Turkey and sides may fill your stomach on Thanksgiving, but the day after? Consider filling your mind with Native American history and culture. Designated National Native American Heritage Day by Congress in 2008, the Friday after Thanksgiving celebrates the achievements and contributions of America’s first inhabitants. There are more than 560 federally recognised tribes across the country, so cultural immersion is easy.
Below are five destinations to get you started. One tip? On reservations, ask for permission before taking photos, shooting videos or sketching.
Navajo Nation, Southwest, USA
Navajo Code Talkers relayed coded messages for US Marines during World War II in Navajo, a language so complex that the Japanese never deciphered the communications. Their daring exploits come to life in Tuba City, Arizona at the Explore Navajo Interactive Museum, which also shares the tribe’s spiritual traditions. Tuba City is within the Navajo Nation, which is the largest reservation in the country, covering parts of Arizona, Utah and New Mexico. Home to the Diné, as tribal members prefer to be called, this stark high-desert landscape holds buttes, mesas and canyons. It also hides a rich, often tragic, history. To the northeast, Navajo National Monument , showcases two well-preserved cliff dwellings built by Ancestral Puebloans. Navajo guides lead visitors through cinematic Monument Valley and into the stunning Canyon de Chelly.
National Museum of the American Indian, Washington, DC
Step into a Comanche tipi. Dig into buffalo chili slathered on fry bread. And read a copy of the Horse Creek Treaty to learn the backstory of the proposed Dakota Access pipeline. Yep, tribal traditions and history are an interactive experience at this four-storey Smithsonian museum, which opened on the National Mall in 2004. The museum holds an impressive collection of artefacts, but it’s the immersive adventures – especially for kids – that add the oomph. The award-winning Nation to Nation: Treaties Between the United States and American Indian Nations packs a punch as it spotlights the numerous treaties that underlie America’s modern land holdings. After exploring, try native dishes – with the occasional modern spin – at lauded Mitsitam Native Foods Café.

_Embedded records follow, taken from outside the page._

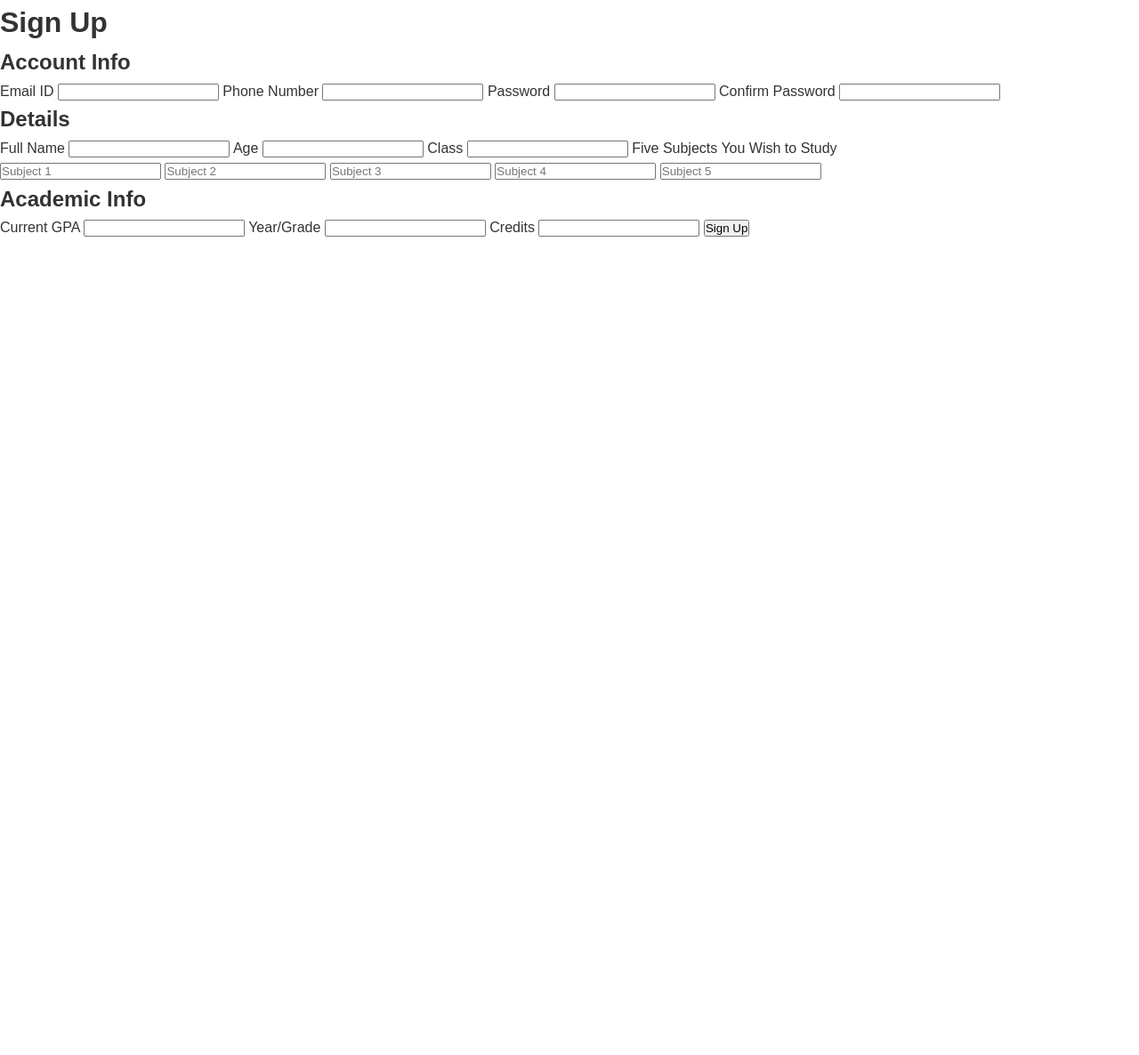
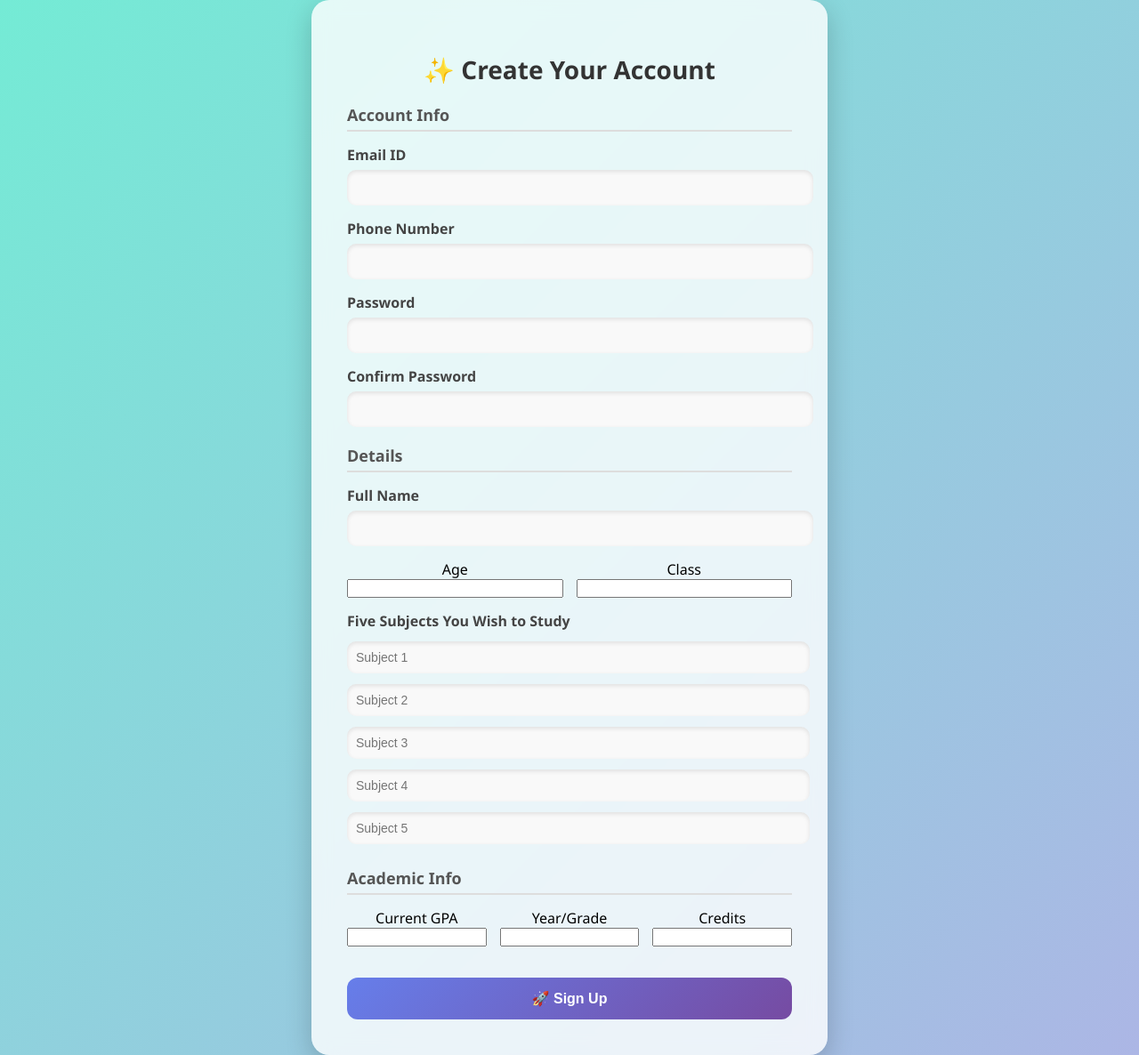
Before and after one commit to shreyasrajmohan/EduBuddies, a Django app: page /signup/ in a window 1280 px wide. Shown: the whole page at 89% size. Before the commit the page ends 266 px from the top, so only its background shows below. Run offline with Django 4.2, Linux system fonts and the light colour scheme.

Commit message:
Commit Four

```diff
--- a/core/templates/signup.html
+++ b/core/templates/signup.html
@@ -3,60 +3,81 @@
 <html lang="en">
 <head>
     <meta charset="UTF-8">
-  <title>Sign Up Page</title>
-  <link rel="stylesheet" href="{% static 'css/style.css' %}">
+    <title>Sign Up</title>
+    <link rel="stylesheet" href="{% static 'css/signup.css' %}">
 </head>
 <body>
     <div class="container">
-    <h1>Sign Up</h1>
-    <form method="post" action="{% url 'signup' %}">
+        <h1>✨ Create Your Account</h1>
+        <form method="POST" action="{% url 'signup' %}">
             {% csrf_token %}
-      <!-- Account Info -->
+
             <h2>Account Info</h2>
-      <label for="email">Email ID</label>
-      <input type="email" id="email" name="email" required>
+            <div class="form-group">
+                <label>Email ID</label>
+                <input type="email" name="email" required>
+            </div>
 
-      <label for="phone">Phone Number</label>
-      <input type="tel" id="phone" name="phone" required>
+            <div class="form-group">
+                <label>Phone Number</label>
+                <input type="tel" name="phone" required>
+            </div>
 
-      <label for="password">Password</label>
-      <input type="password" id="password" name="password" required>
+            <div class="form-group">
+                <label>Password</label>
+                <input type="password" name="password" required>
+            </div>
 
-      <label for="confirm-password">Confirm Password</label>
-      <input type="password" id="confirm-password" name="confirm_password" required>
+            <div class="form-group">
+                <label>Confirm Password</label>
+                <input type="password" name="confirm_password" required>
+            </div>
 
-      <!-- Personal Details -->
             <h2>Details</h2>
-      <label for="name">Full Name</label>
-      <input type="text" id="name" name="name" required>
+            <div class="form-group">
+                <label>Full Name</label>
+                <input type="text" name="full_name" required>
+            </div>
 
-      <label for="age">Age</label>
-      <input type="number" id="age" name="age" required>
+            <div class="form-inline">
+                <div>
+                    <label>Age</label>
+                    <input type="number" name="age" required>
+                </div>
+                <div>
+                    <label>Class</label>
+                    <input type="text" name="class" required>
+                </div>
+            </div>
 
-      <label for="class">Class</label>
-      <input type="text" id="class" name="class" required>
-
+            <div class="form-group">
                 <label>Five Subjects You Wish to Study</label>
                 <div class="subjects">
-        <input type="text" name="subject1" placeholder="Subject 1" required>
-        <input type="text" name="subject2" placeholder="Subject 2" required>
-        <input type="text" name="subject3" placeholder="Subject 3" required>
-        <input type="text" name="subject4" placeholder="Subject 4" required>
-        <input type="text" name="subject5" placeholder="Subject 5" required>
+                    <input type="text" name="subject1" placeholder="Subject 1">
+                    <input type="text" name="subject2" placeholder="Subject 2">
+                    <input type="text" name="subject3" placeholder="Subject 3">
+                    <input type="text" name="subject4" placeholder="Subject 4">
+                    <input type="text" name="subject5" placeholder="Subject 5">
+                </div>
             </div>
 
-      <!-- Academic Info -->
             <h2>Academic Info</h2>
-      <label for="gpa">Current GPA</label>
-      <input type="text" id="gpa" name="gpa" required>
+            <div class="form-inline">
+                <div>
+                    <label>Current GPA</label>
+                    <input type="text" name="gpa">
+                </div>
+                <div>
+                    <label>Year/Grade</label>
+                    <input type="text" name="year">
+                </div>
+                <div>
+                    <label>Credits</label>
+                    <input type="number" name="credits">
+                </div>
+            </div>
 
-      <label for="year">Year/Grade</label>
-      <input type="text" id="year" name="year" required>
-
-      <label for="credit">Credits</label>
-      <input type="number" id="credit" name="credit" required>
-
-      <button type="submit" class="submit-btn">Sign Up</button>
+            <button type="submit" class="btn">🚀 Sign Up</button>
         </form>
     </div>
 </body>
--- /dev/null
+++ b/static/css/signup.css
@@ -0,0 +1,127 @@
+/* Background with gradient */
+body {
+    font-family: 'Segoe UI', Tahoma, Geneva, Verdana, sans-serif;
+    background: linear-gradient(135deg, #74ebd5, #ACB6E5);
+    display: flex;
+    justify-content: center;
+    align-items: center;
+    min-height: 100vh;
+    margin: 0;
+}
+
+/* Container box */
+.container {
+    background: #ffffffcc;
+    backdrop-filter: blur(10px);
+    padding: 40px;
+    border-radius: 20px;
+    box-shadow: 0 10px 30px rgba(0,0,0,0.2);
+    width: 500px;
+    max-width: 90%;
+    text-align: center;
+    animation: fadeIn 0.8s ease-in-out;
+}
+
+/* Title */
+h1 {
+    font-size: 28px;
+    margin-bottom: 20px;
+    color: #333;
+}
+
+h2 {
+    margin-top: 20px;
+    font-size: 18px;
+    color: #555;
+    border-bottom: 2px solid #ddd;
+    padding-bottom: 5px;
+    text-align: left;
+}
+
+/* Form inputs */
+.form-group {
+    margin: 15px 0;
+    text-align: left;
+}
+
+.form-group label {
+    font-weight: 600;
+    margin-bottom: 6px;
+    display: block;
+    color: #444;
+}
+
+.form-group input {
+    width: 100%;
+    padding: 12px;
+    border: none;
+    border-radius: 10px;
+    background: #f9f9f9;
+    box-shadow: inset 0 2px 5px rgba(0,0,0,0.1);
+    font-size: 14px;
+    transition: all 0.3s ease;
+}
+
+.form-group input:focus {
+    outline: none;
+    background: #fff;
+    box-shadow: 0 0 8px rgba(0,123,255,0.4);
+}
+
+/* Inline fields */
+.form-inline {
+    display: flex;
+    justify-content: space-between;
+    gap: 15px;
+    margin: 10px 0;
+    width: 100%;
+}
+
+.form-inline div {
+    flex: 1;                /* Equal space for each */
+    display: flex;
+    flex-direction: column; /* Label above input */
+}
+
+.form-inline input {
+    width: 100%;            /* Stretch input to fit inside */
+    box-sizing: border-box; /* Prevent overflow */
+}
+
+
+.form-inline div {
+    flex: 1;
+}
+
+/* Subjects styling */
+.subjects input {
+    margin: 6px 0;
+    padding: 10px;
+}
+
+/* Button */
+.btn {
+    width: 100%;
+    padding: 14px;
+    margin-top: 25px;
+    background: linear-gradient(135deg, #667eea, #764ba2);
+    color: white;
+    font-size: 16px;
+    font-weight: bold;
+    border: none;
+    border-radius: 12px;
+    cursor: pointer;
+    transition: transform 0.2s, box-shadow 0.3s;
+}
+
+.btn:hover {
+    background: linear-gradient(135deg, #5a67d8, #6b46c1);
+    transform: translateY(-2px);
+    box-shadow: 0 6px 15px rgba(0,0,0,0.2);
+}
+
+/* Animation */
+@keyframes fadeIn {
+    from { opacity: 0; transform: translateY(20px); }
+    to { opacity: 1; transform: translateY(0); }
+}
```
Lines whose indentation alone changed are shown as unchanged.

Heard Museum, Phoenix, Arizona
The powerful Remembering Our Indian School Days: The Boarding School Experience exhibit examines the federal policy of removing Native American children from their homes and sending them to faraway boarding schools to Americanise them. Oral histories reveal the trauma of this practice, which began in the late 1800s. The Heard Museum, is also known for its celebration of Native American art and culture, with a focus on tribes of the Southwest. Arts & crafts exhibits feature pottery, rugs and a mesmerising collection of Hopi katsina dolls, called tithu in Hopi. Some of the most memorable art pieces have a contemporary twist, like the eye-catching bowl giving a nod to the Harry Potter books. Buy your own artwork in the well-curated gift shop.

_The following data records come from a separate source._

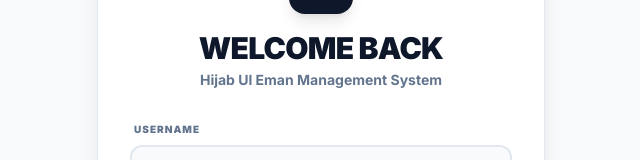
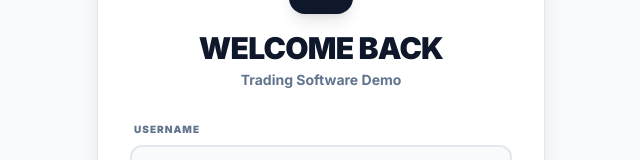
Before and after one commit to ayyanshiraz/trading-software-demo, a Next.js app: page /login in a window 1280 px wide. Shown: the part 223-383 px from the top of the page, without its empty margins (319-959 px from the left). Built offline with nearby package versions, Linux system fonts and the light colour scheme.

Commit message:
trading software demo 2.0

```diff
--- a/src/app/login/page.tsx
+++ b/src/app/login/page.tsx
@@ -14,7 +14,7 @@ export default function LoginPage() {
         <div className="text-center mb-8">
             <div className="w-16 h-16 bg-slate-900 text-white rounded-2xl flex items-center justify-center text-2xl font-black mx-auto mb-4 shadow-lg">TS</div>
             <h1 className="text-3xl font-black text-slate-900 uppercase tracking-tight">Welcome Back</h1>
-            <p className="text-slate-500 font-bold text-sm mt-1">Hijab Ul Eman Management System</p>
+            <p className="text-slate-500 font-bold text-sm mt-1">Trading Software Demo</p>
         </div>
 
         <form action={login} className="space-y-6">
```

Santa Fe, New Mexico
Looking for a wide range of Native American art? Head to Santa Fe. Once the terminus of the Santa Fe Trail, the city today sits between 19 Native American pueblos . Each of these adobe villages is a distinct tribal nation, many with rich artistic traditions. Beyond the pueblos, Puebloan Indians also sell crafts beneath the portales fronting the Palace of the Governors beside the downtown Plaza. For cutting-edge work, visit the nearby Museum of Contemporary Native American Arts. Atop Museum Hill, two miles from the Plaza, the Museum of Indian Arts & Culture examines the traditions of Southwestern tribes while the Wheelwright Museum of the American Indian features contemporary and historic artwork. Both have fantastic gift shops. For a list of galleries selling Native American art, visit here. The Santa Fe Indian Market, with more than 1000 artists, is held in mid-August.
The Museum of the Cherokee Indian, Cherokee, North Carolina
Tucked in the verdant foothills of the Great Smoky Mountains of western North Carolina, this informative museum tells the story of the Cherokee, who have lived in the region since the last ice age. The museum shares artefacts and history from across the centuries, with a compelling exhibit examining the Trail of Tears. During this mass exodus, which began in 1838, President Andrew Jackson forced more than 16,000 Cherokee to leave their southeastern homelands and march to the Indian territory, now Oklahoma. Between 4000 and 8000 people died. Local descendants of those who escaped or returned are part of the Eastern Band of Cherokee.